This is not a new topic to be sure, but application responsiveness is a fundamental issue that continues to plague many applications running on the Windows platform. As a developer, I encounter these issues and to some degree I at least understand what is happening and that generally it is the design of the application that is causing them. For the average software consumer however, poor software design leads to frustration and perhaps the perception that their system is somehow to blame.
There is a pretty broad spectrum of non-responsiveness, ranging from jarring or delayed user interface updates to a complete lack of accepting user input where an application’s interface becomes ghosted and shows as “not responding” in Task Manager. Avoiding these problems is conceptually pretty straight forward: separate UI blocking work onto a worker thread. In a Windows application, the user interface thread is the primary thread of the process. This thread is what executes WinMain and processes the message pump for the application’s main window. If some lengthy operation is executing on this thread, no messages are being pumped and the main window becomes non-responsive. The term lengthy is somewhat subjective. Even a short operation can cause responsiveness issues, especially when you consider the cumulative effect of multiple serially executed short operations.
I like to break down the types of operations appropriate for worker threads into two major categories: active and passive. Passive operations are those that are generally transparent to the application user. The user is not necessarily aware that they are occurring. An example of this might be a file browser extracting file properties or creating thumbnail images. Active operations are those that are explicitly invoked by the user. I push this big button and I know that I will be reticulating splines for a while. Both types require some thought about user interface design and the design of the program code.
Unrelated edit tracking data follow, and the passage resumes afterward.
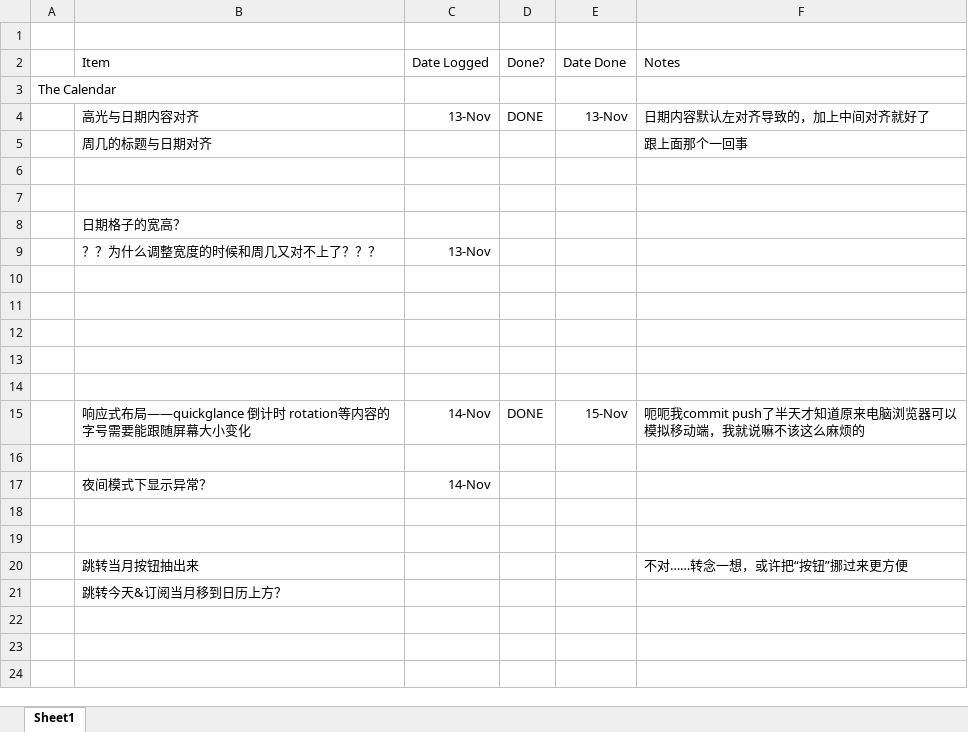
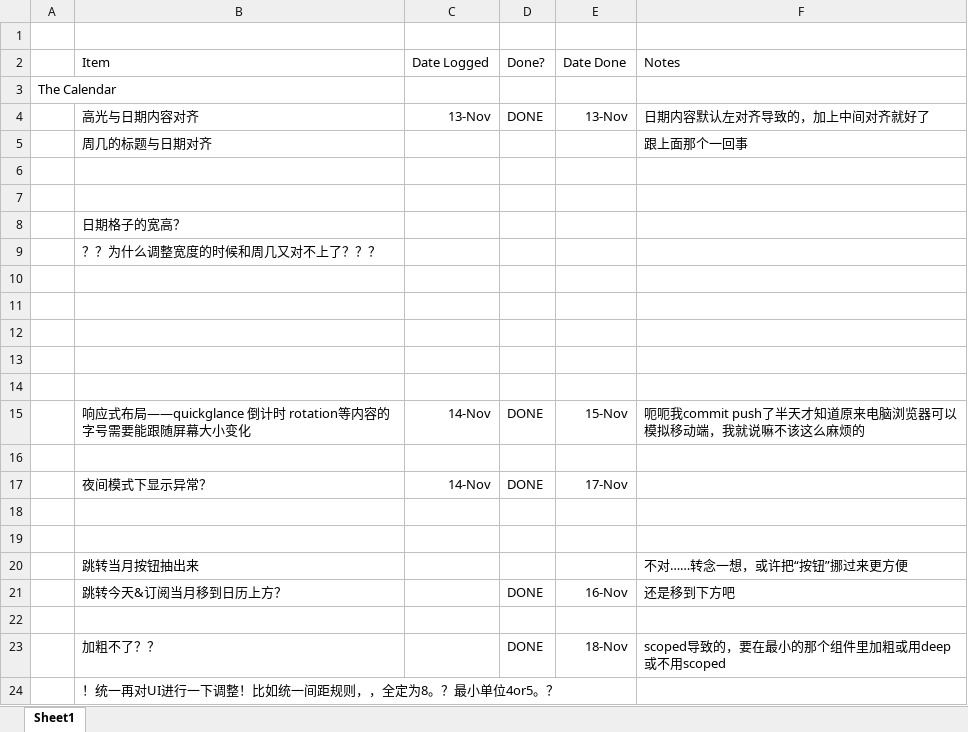
Before and after one commit to dailyfrontline/FFXIV-Daily-Frontline, an Excel workbook: TODO.xlsx, sheet Sheet1, drawn as a sheet; values as stored, in another font and other column widths than the file's, no borders; addresses are those after the commit; the diff names each change by its address in the sheet, - before the commit and + after, or states it on an @@ line.

```diff
--- a/TODO.xlsx (sheet Sheet1)
+++ b/TODO.xlsx (sheet Sheet1)
-C9 (Date Logged): 13-Nov
+C9 (Date Logged): (empty)
-D17 (Done?): (empty)
+D17 (Done?): DONE
-E17 (Date Done): (empty)
+E17 (Date Done): 17-Nov
+row 21:  | 跳转今天&订阅当月移到日历上方？ |  | DONE | 16-Nov | 还是移到下方吧
+row 22: (empty)
+row 23:  | 加粗不了？？ |  | DONE | 18-Nov | scoped导致的，要在最小的那个组件里加粗或用deep或不用scoped
-B24 (Item): 跳转今天&订阅当月移到日历上方？
+B24 (Item): ！统一再对UI进行一下调整！比如统一间距规则，，全定为8。？最小单位4or5。？
```
Also changed, not shown: 4 other files.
For example, take the file browsing case where there is a list of files displayed. As the user selects different files, the details of those files should be displayed (a passive operation). If the selection is rapidly changing, the details extraction for a previously selected file may still be in progress but the results of that extraction are no longer relevant. This requires your application to be resilient to these types of interactions, perhaps by making the worker threads fire-and-forget or by making them cancellable. For active operations the design should generally allow them to be explicitly cancellable and the interface should provide feedback to the user about their progress.
So how do you as a developer identify when you should be delegating to a worker thread? Well, there are the obvious cases like I called out above, but there are also less obvious cases. Perhaps you are making some Windows API call that seems benign when in fact somewhere down the stack it invokes some I/O. There are tools that can help. The profiler built in to Visual Studio is one possibility, and since performance is such a fundamental issue Microsoft also provides a great toolset specifically for analyzing it at the Windows Performance Analysis Developer Center. In addition you can download the Windows symbols using the Debugging Tools for Windows and the Microsoft symbol server. In many cases, being able to see deep call stacks resulting from a Windows API call can help identify potential candidates for multi-threading.
To help design responsive applications, the Windows API includes a rich surface of multi-threaded APIs and services. Scenarios that I described above as passive are in some cases ideal candidates for the Windows thread pool services. Using the Windows thread pool reduces the amount of thread management required by your app and allows the system to schedule and optimize the execution of your work items. If the thread pool does not meet your needs or perhaps you have requirements that are incompatible with it (for example if need to consume STA COM objects) there are still the base multi-threading APIs and synchronization primitives and wait functions available.
Designing a well behaved app that correctly utilizes worker threads is not trivial, but it is also far from unmanageable. In the end, your users will appreciate the effort even though ironically they may not even be aware of what you have done.
Your colleagues who develop the .Net framework don't agree that you have to multi-thread to keep the UI responsive? Have you seen the Async CTP?